2007, Wed, Aug 29 and 2007, Thu, Aug 30

Guinea Pig Solo & Dead City

Roof of Great Promise - Contemporary New York Drama on the Roof Terrace

The American architect Hugh Stubbins, who designed the Congress Hall in the 1950s, called the widely sweeping roof of the building a "great promise". In seeming defiance of structural constraints, it offered a view to a future that could only be better. The roof terrace was chosen by the transatlantic group German Theatre Abroad as the location for two scenic readings of contemporary works for the stage in which New York plays the leading role.What remains of this view of a better future?
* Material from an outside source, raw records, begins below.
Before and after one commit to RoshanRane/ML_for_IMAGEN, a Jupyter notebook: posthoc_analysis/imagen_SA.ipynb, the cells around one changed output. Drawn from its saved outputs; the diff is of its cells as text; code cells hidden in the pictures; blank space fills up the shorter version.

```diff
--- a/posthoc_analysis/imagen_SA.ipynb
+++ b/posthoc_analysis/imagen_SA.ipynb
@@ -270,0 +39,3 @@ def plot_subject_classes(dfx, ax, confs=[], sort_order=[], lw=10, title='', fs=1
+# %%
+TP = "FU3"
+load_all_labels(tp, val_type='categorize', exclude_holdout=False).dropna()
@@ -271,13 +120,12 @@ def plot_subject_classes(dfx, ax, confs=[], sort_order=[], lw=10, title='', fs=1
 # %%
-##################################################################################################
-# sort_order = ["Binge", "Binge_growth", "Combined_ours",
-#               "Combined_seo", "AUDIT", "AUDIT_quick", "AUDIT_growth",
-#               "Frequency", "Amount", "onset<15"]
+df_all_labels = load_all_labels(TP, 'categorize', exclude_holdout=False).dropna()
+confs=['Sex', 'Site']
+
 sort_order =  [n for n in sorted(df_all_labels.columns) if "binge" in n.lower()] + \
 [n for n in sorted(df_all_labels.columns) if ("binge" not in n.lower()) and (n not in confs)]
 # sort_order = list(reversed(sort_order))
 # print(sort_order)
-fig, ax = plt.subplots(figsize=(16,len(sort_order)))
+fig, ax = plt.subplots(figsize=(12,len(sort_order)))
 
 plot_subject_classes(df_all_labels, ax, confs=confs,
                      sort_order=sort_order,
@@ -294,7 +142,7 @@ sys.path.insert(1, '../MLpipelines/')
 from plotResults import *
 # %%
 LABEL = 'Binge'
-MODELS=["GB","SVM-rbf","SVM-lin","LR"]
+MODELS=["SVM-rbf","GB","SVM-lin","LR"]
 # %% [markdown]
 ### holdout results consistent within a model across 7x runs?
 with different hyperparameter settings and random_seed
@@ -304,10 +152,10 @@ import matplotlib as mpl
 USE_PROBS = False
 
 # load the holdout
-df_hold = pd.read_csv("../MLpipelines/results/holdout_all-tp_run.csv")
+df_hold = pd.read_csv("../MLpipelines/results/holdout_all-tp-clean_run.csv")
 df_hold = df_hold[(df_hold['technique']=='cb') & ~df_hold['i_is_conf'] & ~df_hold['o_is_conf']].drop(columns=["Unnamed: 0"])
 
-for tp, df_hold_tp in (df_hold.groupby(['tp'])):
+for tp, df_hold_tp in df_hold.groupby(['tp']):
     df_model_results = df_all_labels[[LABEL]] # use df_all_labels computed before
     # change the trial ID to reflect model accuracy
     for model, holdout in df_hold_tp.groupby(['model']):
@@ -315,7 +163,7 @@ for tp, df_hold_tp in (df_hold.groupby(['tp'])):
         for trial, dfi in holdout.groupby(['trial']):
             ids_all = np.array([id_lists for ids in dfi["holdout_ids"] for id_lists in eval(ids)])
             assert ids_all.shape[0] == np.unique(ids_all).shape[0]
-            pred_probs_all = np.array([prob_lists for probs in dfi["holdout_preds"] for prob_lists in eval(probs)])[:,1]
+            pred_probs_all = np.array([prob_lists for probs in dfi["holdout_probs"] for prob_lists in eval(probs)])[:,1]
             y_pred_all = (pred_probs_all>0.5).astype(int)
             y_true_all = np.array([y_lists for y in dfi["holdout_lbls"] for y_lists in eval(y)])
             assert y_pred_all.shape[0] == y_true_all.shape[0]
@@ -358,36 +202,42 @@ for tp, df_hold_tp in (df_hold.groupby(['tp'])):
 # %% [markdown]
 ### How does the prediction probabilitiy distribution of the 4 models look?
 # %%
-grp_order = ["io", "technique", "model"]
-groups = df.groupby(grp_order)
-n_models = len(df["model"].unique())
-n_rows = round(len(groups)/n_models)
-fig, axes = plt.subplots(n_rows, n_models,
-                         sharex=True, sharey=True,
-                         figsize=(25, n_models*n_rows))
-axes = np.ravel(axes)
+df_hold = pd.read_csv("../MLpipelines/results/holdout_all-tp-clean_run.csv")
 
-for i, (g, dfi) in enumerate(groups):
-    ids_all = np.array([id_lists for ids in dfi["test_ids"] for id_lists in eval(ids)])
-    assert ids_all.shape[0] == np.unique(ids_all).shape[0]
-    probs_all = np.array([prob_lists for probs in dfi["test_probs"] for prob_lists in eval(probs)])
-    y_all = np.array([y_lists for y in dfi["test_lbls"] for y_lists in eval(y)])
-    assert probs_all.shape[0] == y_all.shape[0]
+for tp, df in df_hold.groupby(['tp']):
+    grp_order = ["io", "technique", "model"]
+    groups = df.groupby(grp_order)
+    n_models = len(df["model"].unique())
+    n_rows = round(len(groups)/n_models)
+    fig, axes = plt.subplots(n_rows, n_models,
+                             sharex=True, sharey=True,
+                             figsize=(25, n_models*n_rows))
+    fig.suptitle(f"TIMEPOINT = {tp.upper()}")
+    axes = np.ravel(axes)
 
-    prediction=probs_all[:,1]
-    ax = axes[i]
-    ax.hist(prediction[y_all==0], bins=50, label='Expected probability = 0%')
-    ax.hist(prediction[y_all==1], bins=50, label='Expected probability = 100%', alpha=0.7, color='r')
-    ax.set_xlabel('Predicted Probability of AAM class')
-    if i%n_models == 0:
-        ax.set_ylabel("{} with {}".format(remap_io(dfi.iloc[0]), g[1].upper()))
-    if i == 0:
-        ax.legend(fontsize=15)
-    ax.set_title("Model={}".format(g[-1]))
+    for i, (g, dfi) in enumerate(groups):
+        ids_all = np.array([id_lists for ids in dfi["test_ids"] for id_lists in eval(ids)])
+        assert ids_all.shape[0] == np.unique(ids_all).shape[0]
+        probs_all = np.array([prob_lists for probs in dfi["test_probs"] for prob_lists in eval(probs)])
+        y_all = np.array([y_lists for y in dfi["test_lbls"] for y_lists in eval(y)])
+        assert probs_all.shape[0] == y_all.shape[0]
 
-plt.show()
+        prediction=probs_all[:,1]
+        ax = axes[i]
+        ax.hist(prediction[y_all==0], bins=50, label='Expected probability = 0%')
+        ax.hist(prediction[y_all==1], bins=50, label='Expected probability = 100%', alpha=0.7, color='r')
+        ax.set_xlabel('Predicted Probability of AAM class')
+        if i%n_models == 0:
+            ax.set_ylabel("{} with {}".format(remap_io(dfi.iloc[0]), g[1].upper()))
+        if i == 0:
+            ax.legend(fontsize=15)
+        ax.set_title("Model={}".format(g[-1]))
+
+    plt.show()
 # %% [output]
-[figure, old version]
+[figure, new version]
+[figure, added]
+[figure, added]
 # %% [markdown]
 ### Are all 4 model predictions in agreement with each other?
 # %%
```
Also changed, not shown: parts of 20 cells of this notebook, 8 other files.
This theatrical double feature will show disparate faces of the metropolis. While the sun goes down over Berlin, the audience on the terrace will follow the action from different perspectives. The project partner, LAByrinth Theater, is a New York-based multicultural collective led by Academy Award winner Philip Seymour Hoffmann and John Ortiz that mounts innovative contemporary theatre productions.


7 pm Guinea Pig Solo by Brett C. Leonard (LAByrinth Theater Company) in English, arranged by Daniel Brunet (GTA, NYC)

Brett C. Leonard's Guinea Pig Solo sets the plot line of Büchner's Woyzeck in present-day New York. In a rapid succession of scenes, dramatist and screenplay writer Leonard sketches the last stations in the life of Iraq War veteran José Solo, the object of a laboratory experiment who has nothing left to lose.


Intermission with hotdogs, other refreshments, and small talk with the authors


9 pm Dead City by Sheila Callaghan (13P) in German, arranged by Birgit Lengers (GTA, Berlin)

Dead City by the award-winning Sheila Callaghan carries distant echoes of James Joyce's Ulysses. It portrays a day in the life of Samantha Blossom, an Internet designer from the Upper East Side who is nearly as estranged from herself as from her unfaithful husband. The odyssey that begins one morning takes her through the city in a series of random encounters. Callaghan captures scenes in a few crisp strokes, even while allowing them to surreally unfold.


A Project of German Theatre Abroad in Cooperation with the House of World Cultures